-- Dataset extract follows --

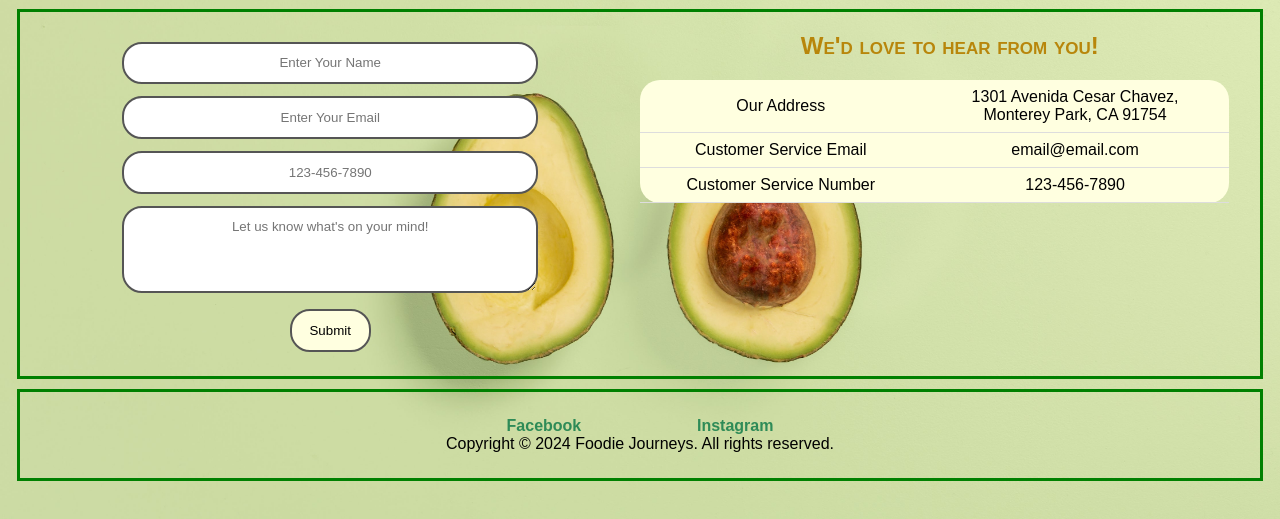
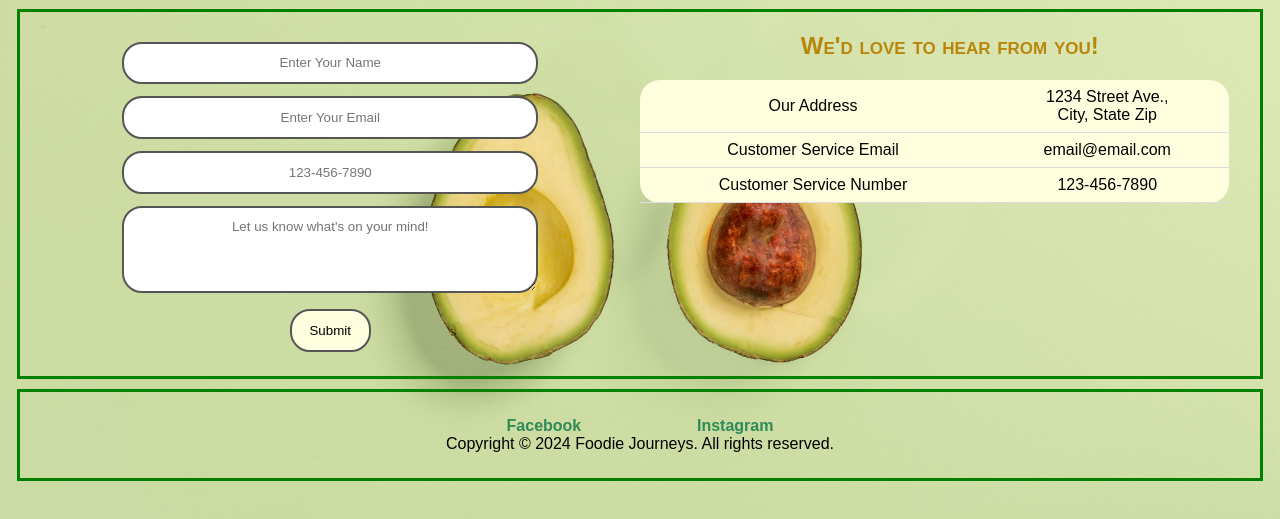
Before and after one commit to katherinel-12/katherinel-12.github.io, a plain HTML site: page contact.html in a window 1280 px wide. Shown: the part 155-674 px from the top of the page. Drawn offline with Linux system fonts and the light colour scheme.

Commit message:
Update contact.html

```diff
--- a/contact.html
+++ b/contact.html
@@ -50,7 +50,7 @@
                     <table>
 						<tr>
 							<td>Our Address</td>
-							<td>1301 Avenida Cesar Chavez,<br>Monterey Park, CA 91754</td>
+							<td>1234 Street Ave.,<br>City, State Zip</td>
 						</tr>
 						<tr>
 							<td>Customer Service Email</td>
```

-- Dataset extract concluded --

Your assignment — Go through the material above and copy each line that holds the string "html".

Solution for this problem —
Before and after one commit to katherinel-12/katherinel-12.github.io, a plain HTML site: page contact.html in a window 1280 px wide. Shown: the part 155-674 px from the top of the page. Drawn offline with Linux system fonts and the light colour scheme.
Update contact.html
--- a/contact.html
+++ b/contact.html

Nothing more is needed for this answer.